Only a handful of indigenous languages — principally Inuktitut, Ojibway and various dialects of Cree — can be expected to survive without active intervention, according to linguistics experts.

There is no specific point at which a language officially becomes endangered. “The way that linguists usually look at it is to take into consideration the normal course of language transmission,” says John O’Meara, a linguist at Lakehead University who has studied Lunaape since 1979. “By that I mean languages are passed on from one generation to the next. If at some point that process of transmission is broken, then you can deduce that the language isn’t going to be spoken by younger people in the future.”

Lunaape is on the list of nearly extinct languages as “Munsee.” British Columbia figures prominently, as the home of Bella Coola (20 speakers left by last count in 2002), Haida (55), Kutenai (12), Sechelt (40) and seven others. The Yukon tongue of Tagish is a heartbeat away from vanishing: Lucy Wren, the last native speaker, is in her 90s and there is sparse interest from the community in reviving the language.”

Native languages have declined because of economic and social pressure to speak English and French. Language activists also blame assimilationist education policies; children sent to residential schools were often punished for speaking the languages they had learned at home.

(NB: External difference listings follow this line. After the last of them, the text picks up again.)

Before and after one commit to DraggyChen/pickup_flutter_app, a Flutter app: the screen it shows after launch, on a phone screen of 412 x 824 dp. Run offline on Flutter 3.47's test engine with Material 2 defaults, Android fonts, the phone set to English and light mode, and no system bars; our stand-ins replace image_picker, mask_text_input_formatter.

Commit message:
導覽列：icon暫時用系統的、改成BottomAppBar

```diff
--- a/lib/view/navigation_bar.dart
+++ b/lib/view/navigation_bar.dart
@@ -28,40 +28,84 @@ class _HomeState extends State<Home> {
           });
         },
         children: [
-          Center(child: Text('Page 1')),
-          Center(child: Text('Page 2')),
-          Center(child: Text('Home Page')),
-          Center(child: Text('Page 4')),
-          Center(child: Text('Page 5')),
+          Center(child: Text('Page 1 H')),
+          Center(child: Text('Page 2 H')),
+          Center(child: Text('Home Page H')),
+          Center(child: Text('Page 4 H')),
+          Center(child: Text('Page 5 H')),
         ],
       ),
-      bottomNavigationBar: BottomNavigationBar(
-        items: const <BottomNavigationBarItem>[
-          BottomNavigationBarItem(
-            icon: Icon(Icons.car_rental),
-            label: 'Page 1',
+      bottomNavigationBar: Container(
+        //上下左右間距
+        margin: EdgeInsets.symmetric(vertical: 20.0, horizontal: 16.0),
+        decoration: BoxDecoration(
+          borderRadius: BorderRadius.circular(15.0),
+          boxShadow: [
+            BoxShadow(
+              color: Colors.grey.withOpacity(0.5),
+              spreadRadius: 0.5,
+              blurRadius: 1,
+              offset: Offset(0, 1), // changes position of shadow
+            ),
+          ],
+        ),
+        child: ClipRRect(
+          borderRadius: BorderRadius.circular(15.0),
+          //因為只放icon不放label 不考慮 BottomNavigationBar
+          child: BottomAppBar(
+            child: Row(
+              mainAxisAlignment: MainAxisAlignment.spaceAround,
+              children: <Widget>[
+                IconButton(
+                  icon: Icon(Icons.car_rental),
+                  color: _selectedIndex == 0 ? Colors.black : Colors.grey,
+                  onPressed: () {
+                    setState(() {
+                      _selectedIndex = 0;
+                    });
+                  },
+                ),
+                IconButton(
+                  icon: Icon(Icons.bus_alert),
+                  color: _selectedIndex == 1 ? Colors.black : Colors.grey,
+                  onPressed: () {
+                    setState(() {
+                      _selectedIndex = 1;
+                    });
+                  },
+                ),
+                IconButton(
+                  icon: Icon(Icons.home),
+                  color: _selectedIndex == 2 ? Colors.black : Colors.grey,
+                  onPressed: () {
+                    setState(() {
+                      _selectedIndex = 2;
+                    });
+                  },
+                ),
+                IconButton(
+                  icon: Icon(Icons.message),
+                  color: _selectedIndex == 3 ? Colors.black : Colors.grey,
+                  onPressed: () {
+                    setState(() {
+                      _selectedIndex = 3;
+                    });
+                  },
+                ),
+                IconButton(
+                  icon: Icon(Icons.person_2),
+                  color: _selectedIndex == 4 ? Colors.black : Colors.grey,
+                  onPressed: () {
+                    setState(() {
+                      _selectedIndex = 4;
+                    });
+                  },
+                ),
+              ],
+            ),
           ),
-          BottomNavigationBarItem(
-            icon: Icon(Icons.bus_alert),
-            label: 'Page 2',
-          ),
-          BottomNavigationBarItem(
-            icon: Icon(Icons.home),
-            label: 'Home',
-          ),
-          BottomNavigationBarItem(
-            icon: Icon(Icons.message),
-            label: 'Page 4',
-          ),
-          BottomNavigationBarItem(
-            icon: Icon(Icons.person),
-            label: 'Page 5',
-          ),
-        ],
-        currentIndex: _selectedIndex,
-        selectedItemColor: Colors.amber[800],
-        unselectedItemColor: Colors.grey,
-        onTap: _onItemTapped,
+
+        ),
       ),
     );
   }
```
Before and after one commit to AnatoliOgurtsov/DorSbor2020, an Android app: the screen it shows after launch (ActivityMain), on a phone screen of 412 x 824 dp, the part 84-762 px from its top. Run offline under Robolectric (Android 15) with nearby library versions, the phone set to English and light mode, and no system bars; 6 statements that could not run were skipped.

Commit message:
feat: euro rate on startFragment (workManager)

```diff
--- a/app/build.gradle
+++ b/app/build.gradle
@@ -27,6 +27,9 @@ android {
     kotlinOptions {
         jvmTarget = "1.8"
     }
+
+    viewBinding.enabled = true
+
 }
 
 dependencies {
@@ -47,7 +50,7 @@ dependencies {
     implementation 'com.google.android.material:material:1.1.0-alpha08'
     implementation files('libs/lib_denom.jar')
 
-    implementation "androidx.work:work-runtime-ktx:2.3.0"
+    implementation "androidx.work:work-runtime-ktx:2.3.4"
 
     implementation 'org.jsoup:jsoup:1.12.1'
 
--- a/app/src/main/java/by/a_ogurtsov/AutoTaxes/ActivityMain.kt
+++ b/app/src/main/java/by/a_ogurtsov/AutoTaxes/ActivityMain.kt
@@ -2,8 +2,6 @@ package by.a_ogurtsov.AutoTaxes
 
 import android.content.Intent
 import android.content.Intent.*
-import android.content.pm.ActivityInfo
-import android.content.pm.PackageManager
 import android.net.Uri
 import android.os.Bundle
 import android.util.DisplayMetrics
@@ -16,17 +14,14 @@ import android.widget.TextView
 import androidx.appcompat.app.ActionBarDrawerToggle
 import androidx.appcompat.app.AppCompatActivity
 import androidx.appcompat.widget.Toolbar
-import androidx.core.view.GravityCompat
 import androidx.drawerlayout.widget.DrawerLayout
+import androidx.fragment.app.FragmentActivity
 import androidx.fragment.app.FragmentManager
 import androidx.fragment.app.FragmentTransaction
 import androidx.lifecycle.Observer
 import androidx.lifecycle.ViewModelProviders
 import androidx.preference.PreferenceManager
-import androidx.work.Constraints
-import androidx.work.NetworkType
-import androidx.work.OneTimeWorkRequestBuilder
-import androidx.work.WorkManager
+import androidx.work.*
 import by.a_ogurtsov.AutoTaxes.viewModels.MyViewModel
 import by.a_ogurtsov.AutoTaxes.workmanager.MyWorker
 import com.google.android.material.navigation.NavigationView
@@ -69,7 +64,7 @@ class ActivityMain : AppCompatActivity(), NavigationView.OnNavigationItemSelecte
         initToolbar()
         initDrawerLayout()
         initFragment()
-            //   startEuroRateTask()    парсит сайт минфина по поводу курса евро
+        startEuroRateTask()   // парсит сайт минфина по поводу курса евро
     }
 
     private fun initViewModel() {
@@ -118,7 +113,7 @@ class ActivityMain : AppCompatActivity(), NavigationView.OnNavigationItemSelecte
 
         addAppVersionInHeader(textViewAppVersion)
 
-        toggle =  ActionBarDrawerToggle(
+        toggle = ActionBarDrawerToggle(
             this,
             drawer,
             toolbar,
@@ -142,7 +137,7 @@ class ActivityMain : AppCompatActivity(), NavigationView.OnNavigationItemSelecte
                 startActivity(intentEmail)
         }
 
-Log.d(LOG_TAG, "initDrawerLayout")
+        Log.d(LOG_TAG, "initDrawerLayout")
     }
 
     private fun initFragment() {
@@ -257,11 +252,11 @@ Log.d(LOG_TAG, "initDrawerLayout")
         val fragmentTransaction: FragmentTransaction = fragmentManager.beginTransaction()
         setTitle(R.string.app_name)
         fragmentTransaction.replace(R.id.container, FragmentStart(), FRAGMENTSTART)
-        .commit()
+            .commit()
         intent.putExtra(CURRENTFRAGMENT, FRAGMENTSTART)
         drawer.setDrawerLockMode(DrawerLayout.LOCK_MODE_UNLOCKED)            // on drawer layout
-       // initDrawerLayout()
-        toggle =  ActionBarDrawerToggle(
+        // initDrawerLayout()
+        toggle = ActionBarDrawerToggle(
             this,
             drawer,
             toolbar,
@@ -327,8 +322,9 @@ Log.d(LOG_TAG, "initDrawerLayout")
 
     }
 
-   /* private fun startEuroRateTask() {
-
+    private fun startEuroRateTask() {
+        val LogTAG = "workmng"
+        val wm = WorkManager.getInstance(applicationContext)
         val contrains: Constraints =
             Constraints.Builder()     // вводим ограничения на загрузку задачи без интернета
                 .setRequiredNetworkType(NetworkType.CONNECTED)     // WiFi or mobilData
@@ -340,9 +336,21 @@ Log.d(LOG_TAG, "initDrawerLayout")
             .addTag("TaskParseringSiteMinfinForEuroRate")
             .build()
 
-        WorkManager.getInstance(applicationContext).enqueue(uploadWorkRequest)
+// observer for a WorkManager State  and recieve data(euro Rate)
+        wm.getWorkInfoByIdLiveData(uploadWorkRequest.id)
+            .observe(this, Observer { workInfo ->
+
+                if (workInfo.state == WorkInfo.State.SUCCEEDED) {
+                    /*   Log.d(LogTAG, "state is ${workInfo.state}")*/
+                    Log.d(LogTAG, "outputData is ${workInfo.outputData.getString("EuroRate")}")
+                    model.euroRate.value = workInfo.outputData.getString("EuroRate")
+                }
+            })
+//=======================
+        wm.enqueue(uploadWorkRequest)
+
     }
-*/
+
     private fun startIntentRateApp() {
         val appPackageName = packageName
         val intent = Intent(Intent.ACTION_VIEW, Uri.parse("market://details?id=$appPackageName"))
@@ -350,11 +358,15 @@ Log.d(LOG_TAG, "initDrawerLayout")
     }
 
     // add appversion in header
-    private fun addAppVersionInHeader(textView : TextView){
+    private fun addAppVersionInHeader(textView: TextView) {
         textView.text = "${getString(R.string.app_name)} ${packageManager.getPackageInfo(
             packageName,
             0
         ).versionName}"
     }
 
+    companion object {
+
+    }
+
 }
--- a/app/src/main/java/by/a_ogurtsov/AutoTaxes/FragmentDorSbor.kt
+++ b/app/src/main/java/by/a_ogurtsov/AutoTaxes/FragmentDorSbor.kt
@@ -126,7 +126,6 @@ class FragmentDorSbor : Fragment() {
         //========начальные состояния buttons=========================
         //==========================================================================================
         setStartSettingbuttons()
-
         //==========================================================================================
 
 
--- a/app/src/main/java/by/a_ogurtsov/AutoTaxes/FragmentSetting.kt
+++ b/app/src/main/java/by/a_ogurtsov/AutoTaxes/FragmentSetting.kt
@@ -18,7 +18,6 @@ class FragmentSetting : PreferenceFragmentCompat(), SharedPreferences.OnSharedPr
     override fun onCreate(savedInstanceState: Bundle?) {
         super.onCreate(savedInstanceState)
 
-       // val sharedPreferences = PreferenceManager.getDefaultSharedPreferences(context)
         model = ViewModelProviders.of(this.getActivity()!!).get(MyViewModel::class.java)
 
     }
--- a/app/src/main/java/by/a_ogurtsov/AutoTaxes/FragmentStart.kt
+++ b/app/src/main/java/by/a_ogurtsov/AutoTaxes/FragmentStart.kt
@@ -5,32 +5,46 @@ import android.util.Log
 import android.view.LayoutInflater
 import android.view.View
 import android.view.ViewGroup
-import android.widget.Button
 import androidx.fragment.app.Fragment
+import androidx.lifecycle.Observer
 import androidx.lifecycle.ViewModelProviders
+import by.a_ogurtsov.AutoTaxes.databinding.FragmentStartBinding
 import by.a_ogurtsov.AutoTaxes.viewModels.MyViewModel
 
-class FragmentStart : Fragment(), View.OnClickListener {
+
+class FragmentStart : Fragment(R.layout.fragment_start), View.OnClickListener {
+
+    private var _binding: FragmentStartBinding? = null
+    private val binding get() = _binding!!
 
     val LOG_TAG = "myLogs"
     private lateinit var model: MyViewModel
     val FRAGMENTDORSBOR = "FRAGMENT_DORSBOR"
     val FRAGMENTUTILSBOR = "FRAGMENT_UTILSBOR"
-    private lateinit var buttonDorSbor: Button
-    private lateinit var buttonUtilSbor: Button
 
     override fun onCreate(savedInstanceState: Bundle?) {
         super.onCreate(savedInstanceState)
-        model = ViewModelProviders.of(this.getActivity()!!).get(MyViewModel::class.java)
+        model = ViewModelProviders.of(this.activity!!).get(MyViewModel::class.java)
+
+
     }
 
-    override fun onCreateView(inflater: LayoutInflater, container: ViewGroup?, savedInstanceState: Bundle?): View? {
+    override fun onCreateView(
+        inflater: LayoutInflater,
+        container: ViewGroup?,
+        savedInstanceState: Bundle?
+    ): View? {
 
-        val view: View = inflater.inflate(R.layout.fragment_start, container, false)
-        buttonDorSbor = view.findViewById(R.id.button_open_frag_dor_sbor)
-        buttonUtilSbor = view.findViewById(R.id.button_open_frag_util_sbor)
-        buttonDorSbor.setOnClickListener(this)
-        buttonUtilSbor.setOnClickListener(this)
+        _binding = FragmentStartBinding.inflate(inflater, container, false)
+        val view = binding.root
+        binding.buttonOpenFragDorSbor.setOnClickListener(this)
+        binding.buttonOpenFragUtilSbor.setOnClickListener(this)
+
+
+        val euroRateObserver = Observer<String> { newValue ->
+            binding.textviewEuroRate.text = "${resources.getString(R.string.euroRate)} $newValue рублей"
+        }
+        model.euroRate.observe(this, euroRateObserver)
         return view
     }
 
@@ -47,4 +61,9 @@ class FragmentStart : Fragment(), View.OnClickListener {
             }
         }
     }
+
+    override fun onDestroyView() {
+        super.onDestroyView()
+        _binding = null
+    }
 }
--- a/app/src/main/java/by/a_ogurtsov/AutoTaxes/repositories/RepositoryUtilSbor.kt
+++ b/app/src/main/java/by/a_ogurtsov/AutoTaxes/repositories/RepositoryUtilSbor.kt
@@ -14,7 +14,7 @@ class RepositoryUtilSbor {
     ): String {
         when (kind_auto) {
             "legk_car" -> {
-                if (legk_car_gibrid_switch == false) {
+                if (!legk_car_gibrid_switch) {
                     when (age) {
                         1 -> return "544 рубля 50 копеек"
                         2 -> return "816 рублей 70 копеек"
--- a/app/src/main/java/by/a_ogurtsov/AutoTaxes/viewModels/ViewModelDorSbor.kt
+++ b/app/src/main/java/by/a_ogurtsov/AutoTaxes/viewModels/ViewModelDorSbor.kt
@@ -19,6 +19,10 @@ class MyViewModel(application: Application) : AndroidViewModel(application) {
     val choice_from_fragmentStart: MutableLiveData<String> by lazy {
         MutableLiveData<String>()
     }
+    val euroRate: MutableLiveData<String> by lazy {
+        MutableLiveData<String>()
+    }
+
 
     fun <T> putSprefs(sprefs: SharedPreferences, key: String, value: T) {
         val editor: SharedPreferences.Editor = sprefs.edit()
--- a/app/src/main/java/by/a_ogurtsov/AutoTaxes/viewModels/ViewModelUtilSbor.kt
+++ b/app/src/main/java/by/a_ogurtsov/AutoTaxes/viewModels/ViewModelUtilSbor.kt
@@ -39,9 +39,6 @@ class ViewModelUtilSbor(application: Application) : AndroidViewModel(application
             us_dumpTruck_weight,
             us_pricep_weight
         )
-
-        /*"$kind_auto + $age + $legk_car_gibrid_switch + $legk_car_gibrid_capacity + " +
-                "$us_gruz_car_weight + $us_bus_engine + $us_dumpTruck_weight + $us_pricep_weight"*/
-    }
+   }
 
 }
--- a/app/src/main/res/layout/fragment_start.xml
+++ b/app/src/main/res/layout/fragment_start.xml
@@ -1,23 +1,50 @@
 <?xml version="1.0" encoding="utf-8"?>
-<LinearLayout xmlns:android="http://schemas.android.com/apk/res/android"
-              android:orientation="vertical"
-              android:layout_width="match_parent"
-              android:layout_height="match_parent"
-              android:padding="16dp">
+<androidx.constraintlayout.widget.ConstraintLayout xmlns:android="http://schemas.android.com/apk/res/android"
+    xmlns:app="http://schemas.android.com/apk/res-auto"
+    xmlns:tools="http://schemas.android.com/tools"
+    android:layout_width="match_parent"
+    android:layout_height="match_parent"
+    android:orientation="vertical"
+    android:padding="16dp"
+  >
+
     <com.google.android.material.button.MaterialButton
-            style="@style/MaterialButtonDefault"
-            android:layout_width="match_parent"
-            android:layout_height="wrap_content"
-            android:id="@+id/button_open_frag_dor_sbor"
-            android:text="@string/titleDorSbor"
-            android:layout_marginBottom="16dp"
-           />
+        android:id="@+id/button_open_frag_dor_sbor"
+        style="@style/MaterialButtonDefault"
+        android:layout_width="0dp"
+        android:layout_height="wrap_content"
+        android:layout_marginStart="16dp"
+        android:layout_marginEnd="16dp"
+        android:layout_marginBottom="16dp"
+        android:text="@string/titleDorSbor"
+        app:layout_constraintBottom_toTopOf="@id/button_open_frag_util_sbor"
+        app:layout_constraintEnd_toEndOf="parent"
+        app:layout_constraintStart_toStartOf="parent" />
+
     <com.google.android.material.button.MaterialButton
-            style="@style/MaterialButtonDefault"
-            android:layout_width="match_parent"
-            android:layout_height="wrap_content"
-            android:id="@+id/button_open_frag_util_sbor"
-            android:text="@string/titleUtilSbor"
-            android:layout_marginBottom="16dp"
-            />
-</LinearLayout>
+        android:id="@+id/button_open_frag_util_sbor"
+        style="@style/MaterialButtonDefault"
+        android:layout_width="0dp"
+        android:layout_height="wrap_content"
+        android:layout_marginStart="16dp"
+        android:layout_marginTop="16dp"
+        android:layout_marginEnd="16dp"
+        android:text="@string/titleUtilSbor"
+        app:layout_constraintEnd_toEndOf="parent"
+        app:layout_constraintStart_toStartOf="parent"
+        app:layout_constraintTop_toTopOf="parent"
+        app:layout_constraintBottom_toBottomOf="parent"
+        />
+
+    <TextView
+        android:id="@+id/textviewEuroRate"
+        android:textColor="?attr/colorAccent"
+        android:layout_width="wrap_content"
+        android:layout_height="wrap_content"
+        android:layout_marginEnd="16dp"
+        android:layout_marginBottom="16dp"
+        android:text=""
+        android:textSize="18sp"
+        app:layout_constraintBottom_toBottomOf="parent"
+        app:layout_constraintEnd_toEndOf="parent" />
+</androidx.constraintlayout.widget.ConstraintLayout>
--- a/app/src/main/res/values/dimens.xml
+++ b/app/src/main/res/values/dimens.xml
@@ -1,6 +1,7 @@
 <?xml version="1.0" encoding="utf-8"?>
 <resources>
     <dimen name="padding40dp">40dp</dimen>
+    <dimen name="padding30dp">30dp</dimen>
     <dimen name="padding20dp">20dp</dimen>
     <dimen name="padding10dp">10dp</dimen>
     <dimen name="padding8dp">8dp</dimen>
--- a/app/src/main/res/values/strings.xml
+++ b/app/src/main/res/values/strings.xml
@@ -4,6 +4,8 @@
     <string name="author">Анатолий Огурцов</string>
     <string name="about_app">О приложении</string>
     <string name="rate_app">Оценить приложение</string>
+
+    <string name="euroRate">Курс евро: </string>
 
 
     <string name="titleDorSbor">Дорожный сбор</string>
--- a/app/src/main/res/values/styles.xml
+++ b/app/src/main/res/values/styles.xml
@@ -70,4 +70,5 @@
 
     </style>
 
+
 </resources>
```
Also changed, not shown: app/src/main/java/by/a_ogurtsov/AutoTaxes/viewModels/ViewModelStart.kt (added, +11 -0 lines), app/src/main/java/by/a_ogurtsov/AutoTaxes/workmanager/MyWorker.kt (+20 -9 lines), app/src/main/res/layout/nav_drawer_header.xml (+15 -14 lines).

“What happens, then, when you begin to devalue the languages?” asks Keren Rice, a linguistics professor at the University of Toronto, and director of its Centre for Aboriginal Initiatives. “People didn’t speak them to their children because they didn’t want their children to have the hard time that they had.”

Should a full language revival prove unworkable in some communities, experts like Prof. Poser suggest there are other ways of bringing about a linguistic comeback.

“We can certainly imagine a situation in which children learn native languages in school as written languages, together with much cultural information, just as European children not very long ago learned Latin, or as many Jews still learn Hebrew.”

For Ms. Noah, who spends a couple days each week rounding up most of what’s left of her community’s Lunaape speakers so she can practice the language, reviving Lunaape isn’t simply a matter of remembering vocabulary and syntax; it is a mission to restore traditional culture, and thus identity. Without it, she says, Moraviantown will continue to struggle with problems like drug addiction and high secondary school dropout rates.

“It’s not the social workers that’ll help, it’s the language. If you know your language, you know who you are,” she says.

Excerpted from: Adam McDowell, National Post, January 24, 2009.